[Stored data entries]
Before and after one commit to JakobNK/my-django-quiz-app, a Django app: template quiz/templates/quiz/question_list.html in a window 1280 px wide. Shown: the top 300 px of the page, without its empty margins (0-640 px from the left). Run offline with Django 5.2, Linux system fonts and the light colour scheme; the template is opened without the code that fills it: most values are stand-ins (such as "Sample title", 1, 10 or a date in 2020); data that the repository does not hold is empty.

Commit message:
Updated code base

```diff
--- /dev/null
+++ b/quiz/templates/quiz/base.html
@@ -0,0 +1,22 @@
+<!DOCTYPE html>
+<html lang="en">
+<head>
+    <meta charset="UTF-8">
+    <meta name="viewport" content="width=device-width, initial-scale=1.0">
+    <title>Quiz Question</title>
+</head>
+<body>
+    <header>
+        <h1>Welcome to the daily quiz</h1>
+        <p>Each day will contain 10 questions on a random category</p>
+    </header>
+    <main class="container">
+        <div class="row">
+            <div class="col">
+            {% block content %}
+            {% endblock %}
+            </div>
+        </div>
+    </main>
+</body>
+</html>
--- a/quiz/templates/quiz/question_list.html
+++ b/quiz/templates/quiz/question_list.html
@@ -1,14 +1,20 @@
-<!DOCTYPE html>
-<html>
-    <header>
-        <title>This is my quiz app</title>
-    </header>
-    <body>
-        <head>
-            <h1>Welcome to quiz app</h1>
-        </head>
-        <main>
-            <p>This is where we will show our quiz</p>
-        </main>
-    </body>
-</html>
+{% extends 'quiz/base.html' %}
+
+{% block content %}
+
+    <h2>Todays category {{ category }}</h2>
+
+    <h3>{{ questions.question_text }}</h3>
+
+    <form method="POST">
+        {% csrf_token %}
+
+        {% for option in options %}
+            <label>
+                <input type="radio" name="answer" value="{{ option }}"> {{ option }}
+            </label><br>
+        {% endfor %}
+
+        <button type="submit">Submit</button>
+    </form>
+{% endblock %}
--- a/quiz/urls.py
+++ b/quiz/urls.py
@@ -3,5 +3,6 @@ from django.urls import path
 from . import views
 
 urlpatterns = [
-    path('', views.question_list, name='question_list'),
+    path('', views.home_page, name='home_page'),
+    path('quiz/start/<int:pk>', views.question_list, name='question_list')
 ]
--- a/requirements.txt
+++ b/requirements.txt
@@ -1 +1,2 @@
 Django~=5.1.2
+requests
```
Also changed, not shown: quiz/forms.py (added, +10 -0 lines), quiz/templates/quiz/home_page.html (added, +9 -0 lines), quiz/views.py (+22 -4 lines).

---

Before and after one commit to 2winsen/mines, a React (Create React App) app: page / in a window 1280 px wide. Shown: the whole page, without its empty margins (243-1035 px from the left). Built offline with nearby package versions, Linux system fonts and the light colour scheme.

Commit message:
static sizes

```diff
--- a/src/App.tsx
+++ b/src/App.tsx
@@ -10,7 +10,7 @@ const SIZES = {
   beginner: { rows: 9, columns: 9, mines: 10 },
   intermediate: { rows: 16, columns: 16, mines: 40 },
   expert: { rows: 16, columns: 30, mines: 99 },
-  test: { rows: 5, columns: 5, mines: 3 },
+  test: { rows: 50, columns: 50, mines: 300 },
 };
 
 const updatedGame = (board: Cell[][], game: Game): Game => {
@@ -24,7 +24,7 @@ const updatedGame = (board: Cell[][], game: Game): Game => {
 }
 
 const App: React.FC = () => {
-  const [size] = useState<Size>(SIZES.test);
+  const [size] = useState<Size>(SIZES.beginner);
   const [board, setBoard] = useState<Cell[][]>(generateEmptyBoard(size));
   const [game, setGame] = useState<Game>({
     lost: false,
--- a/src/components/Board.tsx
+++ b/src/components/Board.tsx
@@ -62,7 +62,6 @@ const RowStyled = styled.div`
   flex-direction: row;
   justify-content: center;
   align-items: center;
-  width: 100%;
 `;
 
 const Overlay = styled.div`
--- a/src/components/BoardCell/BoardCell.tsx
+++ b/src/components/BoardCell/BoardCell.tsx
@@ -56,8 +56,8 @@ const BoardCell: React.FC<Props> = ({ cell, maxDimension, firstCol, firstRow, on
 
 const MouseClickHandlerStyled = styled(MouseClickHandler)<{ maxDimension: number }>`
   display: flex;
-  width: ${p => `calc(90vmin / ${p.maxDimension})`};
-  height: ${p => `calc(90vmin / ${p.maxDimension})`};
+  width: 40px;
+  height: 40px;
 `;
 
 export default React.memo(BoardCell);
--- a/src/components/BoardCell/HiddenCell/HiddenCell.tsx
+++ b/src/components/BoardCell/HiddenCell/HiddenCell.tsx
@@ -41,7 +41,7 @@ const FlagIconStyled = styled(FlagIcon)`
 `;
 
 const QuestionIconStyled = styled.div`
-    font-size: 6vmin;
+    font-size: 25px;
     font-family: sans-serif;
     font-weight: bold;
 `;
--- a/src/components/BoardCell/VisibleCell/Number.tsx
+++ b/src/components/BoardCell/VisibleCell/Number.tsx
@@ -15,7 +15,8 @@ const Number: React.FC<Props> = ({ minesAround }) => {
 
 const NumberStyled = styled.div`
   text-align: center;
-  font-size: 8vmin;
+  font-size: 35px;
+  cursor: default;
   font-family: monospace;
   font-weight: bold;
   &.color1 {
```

--

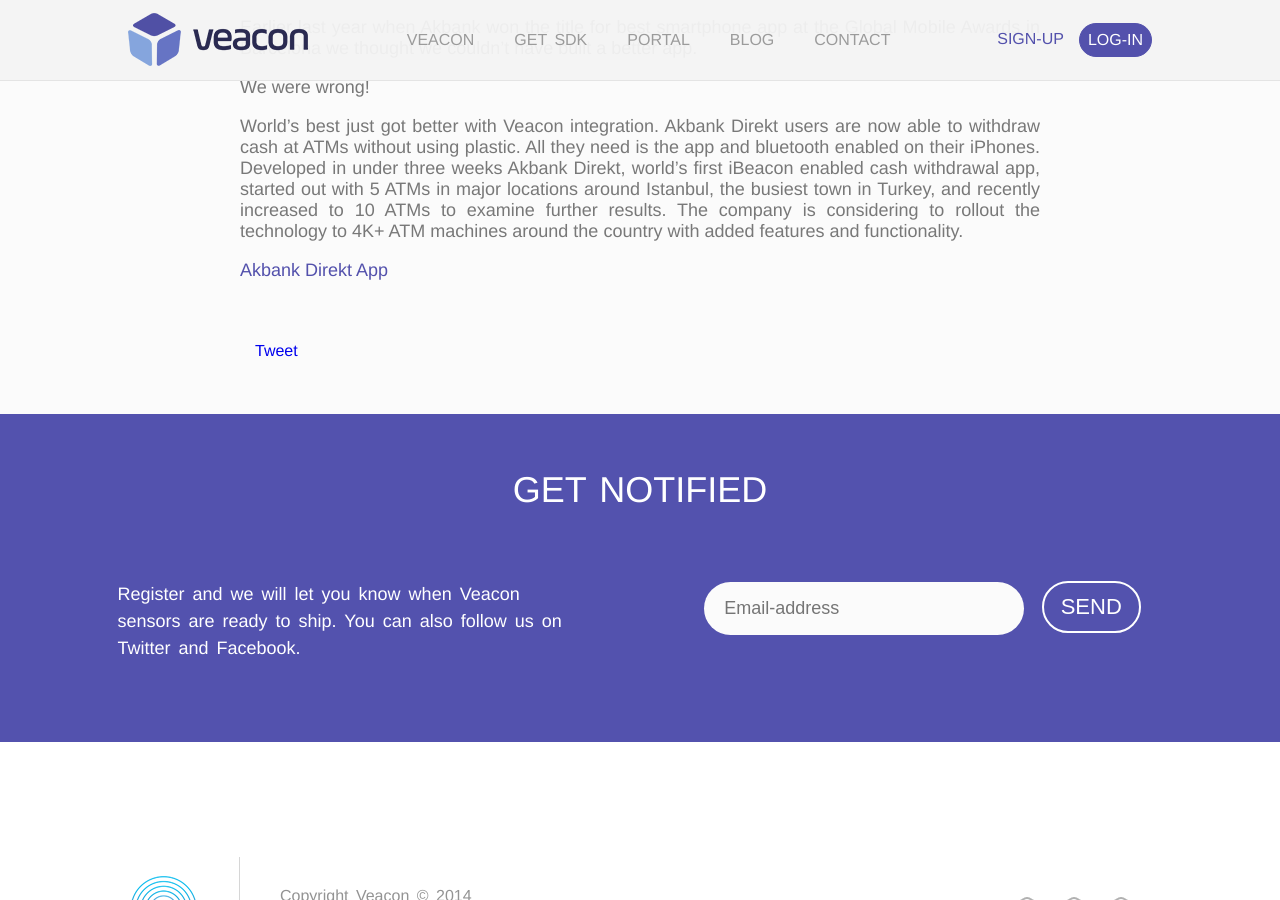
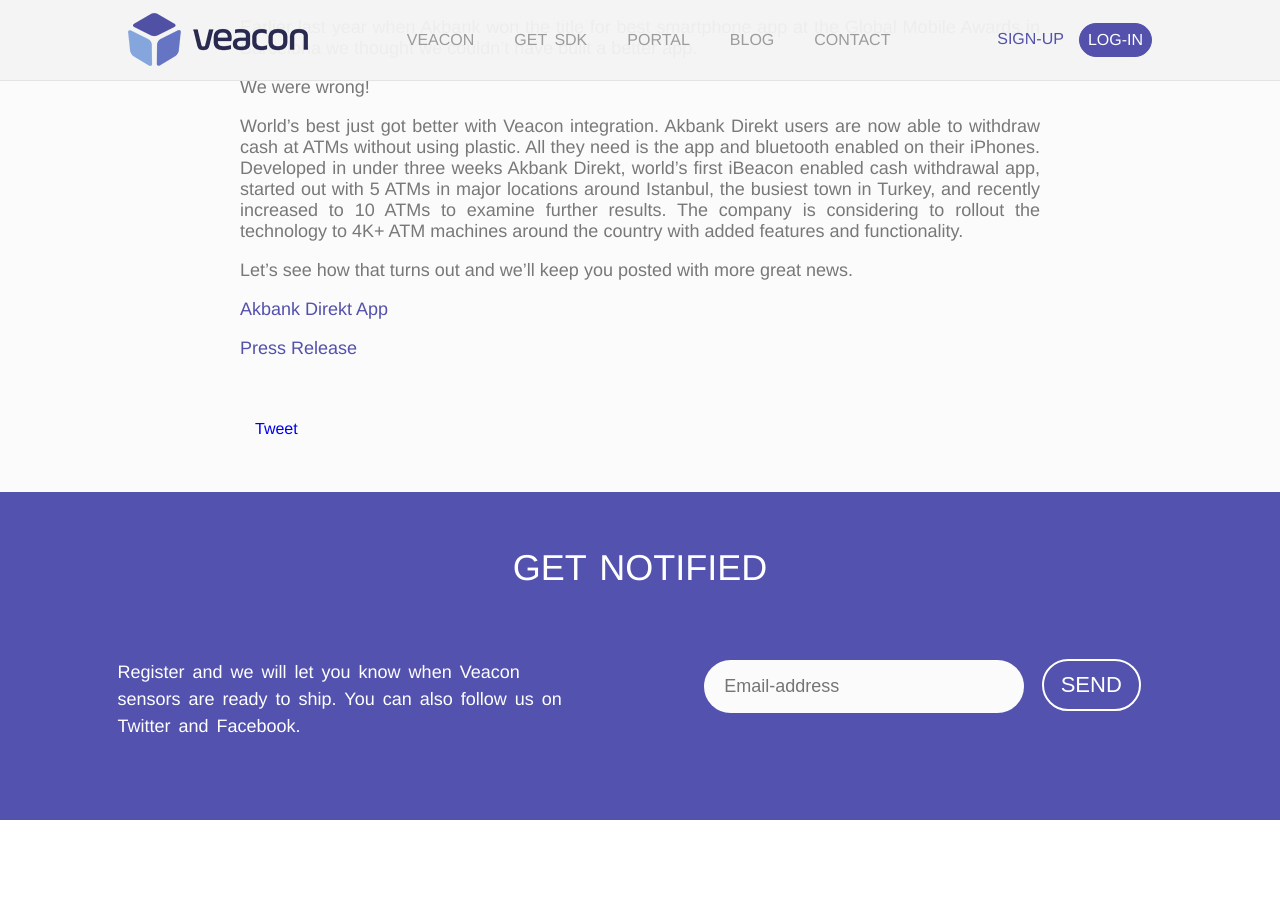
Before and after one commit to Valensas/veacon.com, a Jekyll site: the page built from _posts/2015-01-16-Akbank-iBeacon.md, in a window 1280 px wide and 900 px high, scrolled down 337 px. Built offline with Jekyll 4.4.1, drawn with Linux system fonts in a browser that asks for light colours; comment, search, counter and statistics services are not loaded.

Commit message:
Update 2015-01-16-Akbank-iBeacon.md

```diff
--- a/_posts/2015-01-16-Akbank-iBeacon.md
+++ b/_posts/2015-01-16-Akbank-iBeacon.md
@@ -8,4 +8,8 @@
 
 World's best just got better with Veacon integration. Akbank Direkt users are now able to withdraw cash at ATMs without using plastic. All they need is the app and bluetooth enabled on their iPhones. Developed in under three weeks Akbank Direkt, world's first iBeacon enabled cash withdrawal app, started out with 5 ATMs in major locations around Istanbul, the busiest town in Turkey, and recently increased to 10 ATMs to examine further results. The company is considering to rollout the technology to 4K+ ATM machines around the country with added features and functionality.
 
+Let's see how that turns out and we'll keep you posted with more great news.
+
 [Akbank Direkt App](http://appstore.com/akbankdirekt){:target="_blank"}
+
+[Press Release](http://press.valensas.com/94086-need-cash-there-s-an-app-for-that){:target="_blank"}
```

*Work required*:
Set apart and copy each line of the records that holds the word "views".

*Finished task*:
 from . import views
-    path('', views.question_list, name='question_list'),
+    path('', views.home_page, name='home_page'),
+    path('quiz/start/<int:pk>', views.question_list, name='question_list')
Also changed, not shown: quiz/forms.py (added, +10 -0 lines), quiz/templates/quiz/home_page.html (added, +9 -0 lines), quiz/views.py (+22 -4 lines).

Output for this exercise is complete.